Lebanese PM Hariri resigns after weeks of protests
Lebanese Prime Minister Saad al-Hariri announced on Oct. 29 his resignation from government, weeks after an unprecedented wave of protests began in Lebanon amid growing anger at political leaders accused of corruption.
"I will be giving my resignation," Hariri said in a televised speech.
Speaking in a news conference, Hariri said "I have tried all this time to find a way to listen to the voice of the people and to protect the country from security and living risks."
He went on to say: "I do not hide that I reached a dead end to resolve the crisis."
Hariri said he was convinced of the need to create a "positive shock and the formation of a government capable of facing challenges."
Hariri submitted his resignation to President Michel Aoun as popular demonstrations enter their 13th day.
His resignation comes as an unprecedented wave of protests has swept Lebanon for nearly two weeks, demanding the government resigns amid growing anger at political leaders accused of corruption.
Hariri’s initial reaction to the demonstrations was to give the government a 72-hour deadline to pass reforms. Once the timeline lapsed, he announced a reform package that included cutting the salaries of ministers and a tax on banks.
His resignation would defy the powerful Shi’ite Muslim group Hezbollah, whose leader Sayyed Hassan Nasrallah has twice said he was against such a step, citing the risk of a dangerous void.
In the street, supporters of Hezbollah and its Shi’ite ally Amal forced protesters from a roadblock they had set up in Beirut, tearing down their tents and fighting with them, forcing the police to intervene, the first such incident in the capital.
The Hezbollah and Amal supporters fanned out in the downtown area shouting “Shia, Shia” in reference to themselves and cursing protesters who have been calling for revolution.
Hariri last week sought to defuse popular anger through a set of reform measures agreed with other groups in his coalition government, including Hezbollah to, among other things, tackle corruption and long-delayed economic reforms.
But with no immediate steps toward enacting these steps, they did not satisfy demonstrators whose demands include the resignation of his coalition government.

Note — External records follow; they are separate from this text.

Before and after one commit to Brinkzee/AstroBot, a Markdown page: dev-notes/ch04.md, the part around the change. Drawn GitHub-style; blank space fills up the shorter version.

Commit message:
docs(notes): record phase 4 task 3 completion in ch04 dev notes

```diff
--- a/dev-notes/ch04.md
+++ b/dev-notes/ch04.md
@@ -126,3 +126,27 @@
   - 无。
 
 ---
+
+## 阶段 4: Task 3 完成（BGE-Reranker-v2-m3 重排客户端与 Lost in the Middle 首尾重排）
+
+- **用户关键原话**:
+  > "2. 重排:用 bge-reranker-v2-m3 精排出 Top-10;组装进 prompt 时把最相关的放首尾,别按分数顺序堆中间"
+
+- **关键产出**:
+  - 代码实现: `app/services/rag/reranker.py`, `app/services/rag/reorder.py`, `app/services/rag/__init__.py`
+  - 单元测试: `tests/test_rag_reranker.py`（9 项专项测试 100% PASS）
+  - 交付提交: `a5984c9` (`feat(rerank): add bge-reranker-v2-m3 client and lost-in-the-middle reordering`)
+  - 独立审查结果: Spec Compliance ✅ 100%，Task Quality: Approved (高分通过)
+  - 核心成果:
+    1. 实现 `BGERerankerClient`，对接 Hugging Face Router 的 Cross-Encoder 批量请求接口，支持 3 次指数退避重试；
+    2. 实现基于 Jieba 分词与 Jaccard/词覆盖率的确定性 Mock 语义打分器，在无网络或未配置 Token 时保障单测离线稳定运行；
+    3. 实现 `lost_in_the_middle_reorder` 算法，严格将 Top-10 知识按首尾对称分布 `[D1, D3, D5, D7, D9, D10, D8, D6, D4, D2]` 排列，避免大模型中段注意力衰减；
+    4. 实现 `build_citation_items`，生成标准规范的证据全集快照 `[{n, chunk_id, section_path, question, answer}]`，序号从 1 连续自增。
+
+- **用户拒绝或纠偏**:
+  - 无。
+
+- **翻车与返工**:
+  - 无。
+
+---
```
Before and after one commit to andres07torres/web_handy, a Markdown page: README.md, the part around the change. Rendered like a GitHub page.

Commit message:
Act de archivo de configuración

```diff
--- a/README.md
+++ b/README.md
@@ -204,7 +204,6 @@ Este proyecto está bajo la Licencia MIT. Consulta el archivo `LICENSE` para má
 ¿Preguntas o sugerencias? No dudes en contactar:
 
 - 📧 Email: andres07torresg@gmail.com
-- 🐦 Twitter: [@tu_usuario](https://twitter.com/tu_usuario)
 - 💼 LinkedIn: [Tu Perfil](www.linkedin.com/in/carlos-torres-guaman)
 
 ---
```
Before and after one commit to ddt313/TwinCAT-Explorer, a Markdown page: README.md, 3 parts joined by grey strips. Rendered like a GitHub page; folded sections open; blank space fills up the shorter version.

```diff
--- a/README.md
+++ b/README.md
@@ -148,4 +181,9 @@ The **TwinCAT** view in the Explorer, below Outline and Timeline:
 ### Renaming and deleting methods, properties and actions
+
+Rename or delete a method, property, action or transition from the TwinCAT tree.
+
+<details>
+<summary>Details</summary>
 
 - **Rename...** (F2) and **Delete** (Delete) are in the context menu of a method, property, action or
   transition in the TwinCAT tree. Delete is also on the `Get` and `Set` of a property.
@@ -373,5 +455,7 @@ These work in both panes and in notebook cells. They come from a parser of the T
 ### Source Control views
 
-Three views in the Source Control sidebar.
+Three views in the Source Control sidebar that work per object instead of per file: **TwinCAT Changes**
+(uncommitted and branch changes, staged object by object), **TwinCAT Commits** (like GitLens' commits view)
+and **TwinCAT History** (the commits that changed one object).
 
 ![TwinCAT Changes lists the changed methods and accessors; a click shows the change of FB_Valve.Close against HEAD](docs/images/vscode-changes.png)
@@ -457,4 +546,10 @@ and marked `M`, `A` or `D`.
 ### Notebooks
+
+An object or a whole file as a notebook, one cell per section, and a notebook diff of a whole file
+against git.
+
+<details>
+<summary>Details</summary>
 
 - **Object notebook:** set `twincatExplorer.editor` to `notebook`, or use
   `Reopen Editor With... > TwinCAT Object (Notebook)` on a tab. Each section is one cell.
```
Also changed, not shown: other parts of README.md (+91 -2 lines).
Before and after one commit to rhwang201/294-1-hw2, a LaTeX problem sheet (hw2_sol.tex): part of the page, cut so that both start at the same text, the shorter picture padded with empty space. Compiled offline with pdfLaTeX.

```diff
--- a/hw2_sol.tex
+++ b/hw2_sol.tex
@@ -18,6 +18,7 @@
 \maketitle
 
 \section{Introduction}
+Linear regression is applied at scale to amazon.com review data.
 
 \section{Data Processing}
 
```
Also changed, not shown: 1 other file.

One of the sources, a senior official from outside Hariri’s Future Party, told Reuters the premier would “most probably” announce the government resignation on Oct. 29. The report weighed on Lebanese dollar bonds.
The nationwide protests have paralyzed Lebanon at a time of deep economic crisis - banks were closed for a 10th day on Oct. 29 along with schools and businesses, with the pegged Lebanese pound weakening on a black market.
Lebanon suffers from high unemployment, little growth and one of the highest debts ratios in the world, with a debt burden reaching $86.2 billion in the first quarter of 2019, according to a statement by the Lebanese Ministry of Finance in May 2019.